By Don Robinson
Horses are at the heart of what makes Lexington, Kentucky unique. It is the unparalleled quality of our soils that makes Lexington the world's center of the equine industry.
The equine industry has been an important part of Lexington for over 200 years, with some of the first known racetracks in the region dating back to the late 1700s. Over the past two centuries, Lexington has proudly become the Horse Capital of the World, serving as home to some of the industry's biggest icons.
Numerous thoroughbred champions, like Man o' War, Citation, Seattle Slew, Zenyatta and American Pharoah, to name just a few, have been bred and raised in Fayette County. World-class farms like Calumet, Gainesway, Godolphin, and Spendthrift operate here. Some of the industry's most storied institutions–Keeneland, the Red Mile, Fasig-Tipton, and the Kentucky Horse Park–are here, and draw substantial numbers of visitors to our region each year. Global sporting events like the FEI World Equestrian Games and the Breeders' Cup have been hosted here. A study of the November 2022 Breeders' Cup at Keeneland found that the event had an $81 million impact on Fayette County.
Horses and Lexington are inextricably linked. The equine industry is a core part of our region's economy, history, and identity. The land on which we raise our horses is the foundation of the industry.
According to the Kentucky Thoroughbred Association, the equine industry is responsible for $6.5 billion in economic activity and a total of 60,494 jobs in the state of Kentucky. Much of that activity is centered in Lexington-Fayette County. Keeneland alone has a reported economic impact on Fayette County of nearly $600 million dollars annually, according to a University of Kentucky study conducted in 2015.
Now consider this: what would happen if horse farms ceased to exist in Lexington-Fayette County because of urban sprawl? What would happen to our region if the equine industry left town, and instead our land was used for subdivisions and shopping centers?
Lexington is currently engaged in a critical land-use debate, the outcome of which could very well threaten the cornerstone of our economy and identity. The soils that support our industry are at risk.
The Lexington Fayette County Urban Council voted in June to expand the Urban Service Boundary (USB) by between 2,700 and 5,000 acres. The Council decision was made without any data justifying an expansion and was a rejection of the recommendations of the Planning Commission and Planning Staff. A committee was hastily organized and tasked with identifying specific areas of land that should be included in this expansion. The committee was given just seven weeks to complete this task; seven weeks to make a recommendation that will undoubtedly result in permanent land-use changes for Lexington-Fayette County.
Most of the land that the committee identified for USB expansion is prime farmland.

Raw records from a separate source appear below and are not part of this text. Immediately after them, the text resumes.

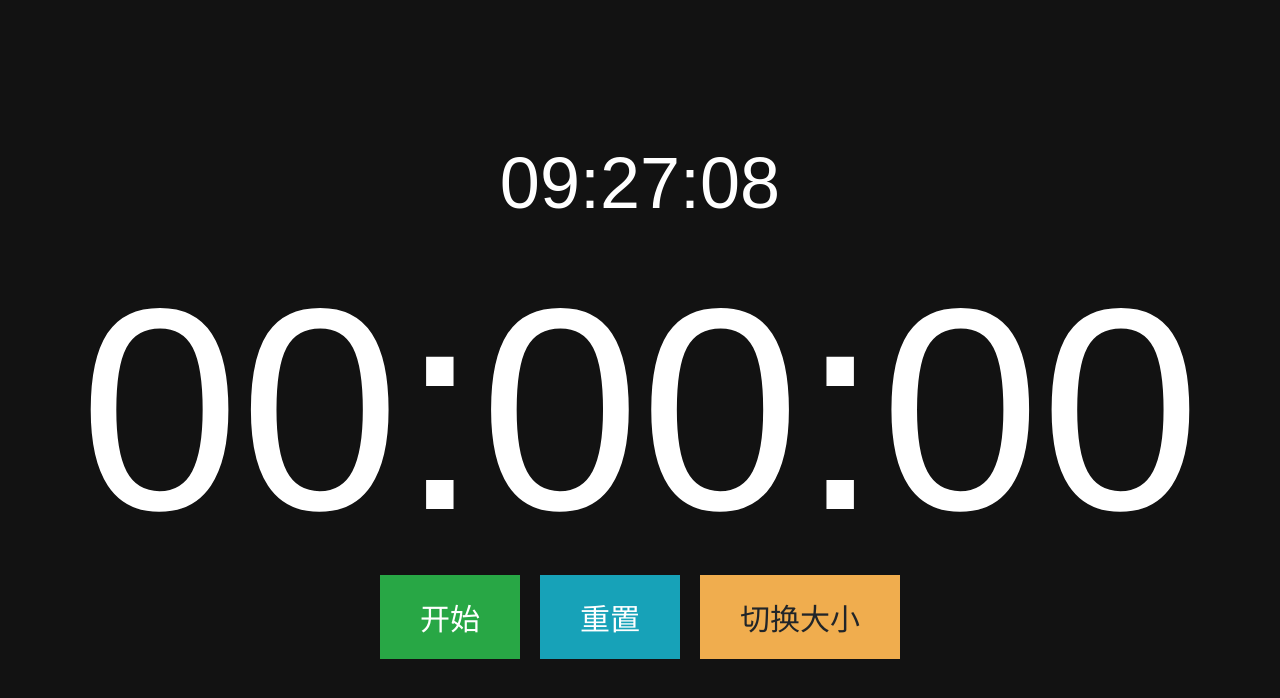
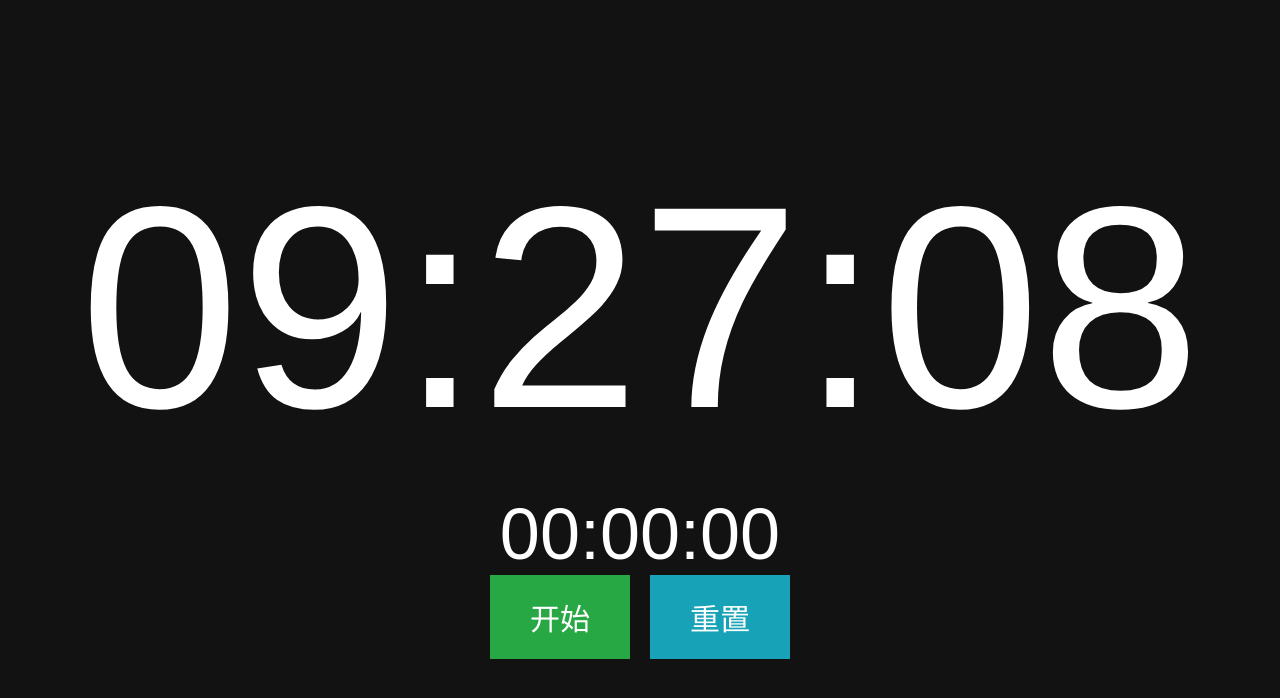
Before and after one commit to zhstzzy/TimeCounter, a plain HTML site: page index.html in a window 1280 px wide. Drawn offline with Linux system fonts and the light colour scheme.

Commit message:
update index.html

```diff
--- a/index.html
+++ b/index.html
@@ -93,20 +93,6 @@
         background-color: #138496;
       }
 
-      /* 警告按钮样式 */
-      .btn-warning {
-        background-color: #f0ad4e; /* 新的警告按钮背景色 */
-        color: #212529; /* 文字颜色保持不变 */
-        border-color: #f0ad4e; /* 边框颜色与背景色一致 */
-      }
-
-      /* 悬停状态 */
-      .btn-warning:hover {
-        background-color: #ec971f; /* 悬停时背景色稍暗 */
-        color: #212529; /* 悬停时文字颜色 */
-        border-color: #ec971f; /* 悬停时边框颜色 */
-      }
-
       @media (max-width: 480px) {
         .timer {
           font-size: 96px; /* 更小的设备上进一步缩小字体 */
@@ -129,12 +115,9 @@
         <div class="time-card" id="nowTime">00:00:00</div>
         <div class="time-card" id="timer">00:00:00</div>
       </div>
-      <!-- <div class="current-time" id="nowTime">当前时间：00:00:00</div>
-      <div class="timer" id="timer">00:00:00</div> -->
       <div class="actions">
         <button class="btn btn-success" id="startStopBtn">开始</button>
         <button class="btn btn-info" id="resetBtn" disabled>重置</button>
-        <button class="btn btn-warning" id="toggleSizeBtn">切换大小</button>
       </div>
     </div>
 
@@ -184,12 +167,14 @@
           startStopBtn.classList.remove("btn-success");
           startStopBtn.classList.add("btn-danger");
           resetBtn.disabled = false;
+          toggleSize();
         } else {
           isRunning = false;
           clearInterval(interval);
           startStopBtn.textContent = "继续";
           startStopBtn.classList.remove("btn-danger");
           startStopBtn.classList.add("btn-success");
+          toggleSize();
         }
       }
 
@@ -221,7 +206,6 @@
       // 绑定按钮事件
       startStopBtn.addEventListener("click", startStopTimer);
       resetBtn.addEventListener("click", resetTimer);
-      toggleSizeBtn.addEventListener("click", toggleSize);
 
       // 监听键盘事件，检测空格键
       document.addEventListener("keydown", function (event) {
@@ -236,8 +220,8 @@
       setInterval(updateCurrentTime, 1000);
 
       // 初始化大小状态
-      nowTimeElement.classList.add("small");
-      timerElement.classList.add("large");
+      nowTimeElement.classList.add("large");
+      timerElement.classList.add("small");
     </script>
   </body>
 </html>
```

The committee held a public hearing in which many members of our community objected to the USB expansion and the development of our productive farmland.

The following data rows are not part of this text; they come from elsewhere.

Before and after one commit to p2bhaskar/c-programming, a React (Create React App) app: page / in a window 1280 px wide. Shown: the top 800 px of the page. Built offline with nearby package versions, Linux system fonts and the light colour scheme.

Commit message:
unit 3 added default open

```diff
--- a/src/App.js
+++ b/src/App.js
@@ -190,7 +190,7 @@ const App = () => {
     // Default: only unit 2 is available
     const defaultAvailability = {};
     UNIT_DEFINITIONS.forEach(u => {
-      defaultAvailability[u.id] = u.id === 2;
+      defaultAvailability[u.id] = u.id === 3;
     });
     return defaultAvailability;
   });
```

If our city continues to move forward with the current plans for expansion, Lexington will be changed irreversibly. Once our farmland has been developed, it is lost forever. We risk the vitality of our urban core which has so recently been reinvented because of infill and redevelopment. If we pursue reckless expansion, we will abandon our history of innovative land use planning, which has been developed over the nearly 70 years since the adoption of the Urban Service Boundary in 1958.
I urge members of our community–and of our industry–to stand up for our economy, our identity, and for our farmland. Call on the Planning Commission and the City to approach any expansion of the USB with the utmost prudence and care, recognizing the value of Lexington-Fayette County's farms. You can do this by sharing your thoughts via email, sent to [email protected].

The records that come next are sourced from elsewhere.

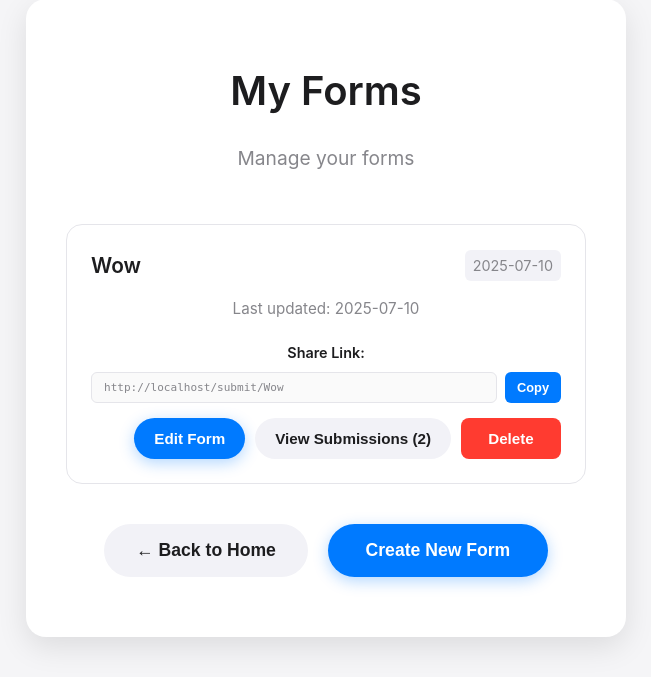
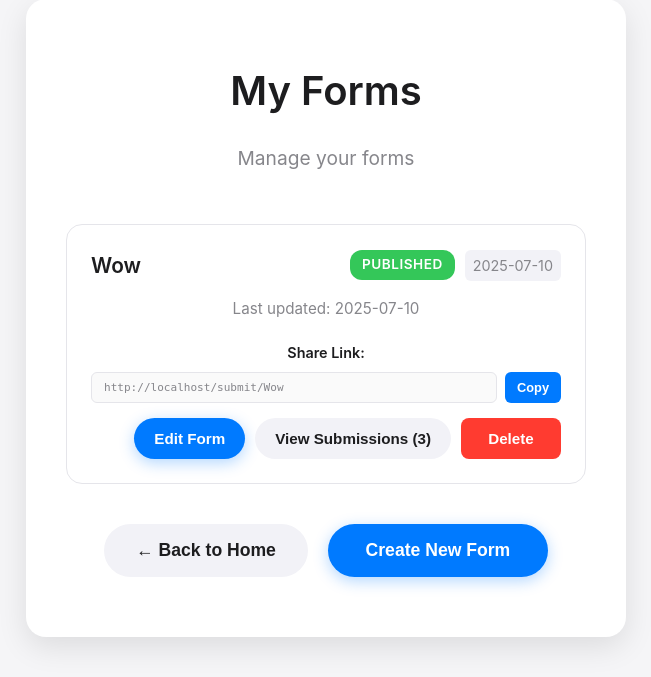
Before and after one commit to oryahud/aForm, a Flask app: page / in a window 1280 px wide. Shown: the part 82-759 px from the top of the page, without its empty margins (314-965 px from the left). Run offline with Flask 3, Linux system fonts and the light colour scheme.

Commit message:
Improve user experience with status indicators and confirmations
- Removed status column from submissions view page for cleaner interface
- Enhanced form submission confirmation with detailed success message
- Added status badges (Published/Draft) to My Forms page for better visibility
- Improved form card header layout with status indicators

🤖 Generated with [Claude Code](https://claude.ai/code)

Co-Authored-By: Claude <noreply@anthropic.com>

```diff
--- a/forms.json
+++ b/forms.json
@@ -2,7 +2,7 @@
   {
     "name": "Wow",
     "created_at": "2025-07-10T21:00:59.685017",
-    "updated_at": "2025-07-10T22:26:57.958748",
+    "updated_at": "2025-07-10T22:33:19.277089",
     "status": "published",
     "submissions": [
       {
@@ -20,6 +20,14 @@
         "responses": {
           "q_1": "dfd"
         }
+      },
+      {
+        "id": "75cc110a-858f-4fb8-973c-74fe70152d3d",
+        "submitted_at": "2025-07-10T22:33:08.580695",
+        "status": "pending",
+        "responses": {
+          "q_1": "xcx"
+        }
       }
     ],
     "questions": [
--- a/static/css/style.css
+++ b/static/css/style.css
@@ -285,6 +285,12 @@ h1 {
     margin-bottom: 15px;
 }
 
+.header-right {
+    display: flex;
+    align-items: center;
+    gap: 10px;
+}
+
 .form-card h3 {
     font-size: 1.3em;
     font-weight: 600;
@@ -298,6 +304,25 @@ h1 {
     background: #f2f2f7;
     padding: 4px 8px;
     border-radius: 6px;
+}
+
+.status-badge {
+    font-size: 0.85em;
+    font-weight: 600;
+    padding: 4px 12px;
+    border-radius: 12px;
+    text-transform: uppercase;
+    letter-spacing: 0.5px;
+}
+
+.status-published {
+    background: #34c759;
+    color: white;
+}
+
+.status-draft {
+    background: #ff9500;
+    color: white;
 }
 
 .form-description {
--- a/templates/my_forms.html
+++ b/templates/my_forms.html
@@ -17,7 +17,10 @@
                 <div class="form-card">
                     <div class="form-card-header">
                         <h3>{{ form.name }}</h3>
-                        <span class="form-date">{{ form.created_at[:10] }}</span>
+                        <div class="header-right">
+                            <span class="status-badge status-{{ form.status }}">{{ form.status|title }}</span>
+                            <span class="form-date">{{ form.created_at[:10] }}</span>
+                        </div>
                     </div>
                     <p class="form-description">Last updated: {{ form.updated_at[:10] }}</p>
                     {% if form.status == 'published' %}
--- a/templates/submissions.html
+++ b/templates/submissions.html
@@ -37,7 +37,6 @@
                         <thead>
                             <tr>
                                 <th>Submitted At</th>
-                                <th>Status</th>
                                 {% for question in form.questions %}
                                 <th>{{ question.title }}</th>
                                 {% endfor %}
@@ -50,11 +49,6 @@
                                 <td class="submission-date">
                                     {{ submission.submitted_at[:10] }}<br>
                                     <small>{{ submission.submitted_at[11:19] }}</small>
-                                </td>
-                                <td class="submission-status">
-                                    <span class="status-badge status-{{ submission.get('status', 'pending') }}">
-                                        {{ submission.get('status', 'pending')|title }}
-                                    </span>
                                 </td>
                                 {% for question in form.questions %}
                                 <td class="submission-answer">
```
Also changed, not shown: templates/public_form.html (+6 -2 lines).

Lexington can find better ways to accommodate economic growth without sacrificing our farms. We must ensure they hear from our industry in order to do so.
Winter Quarter Farm
Co-Chair, Fayette Alliance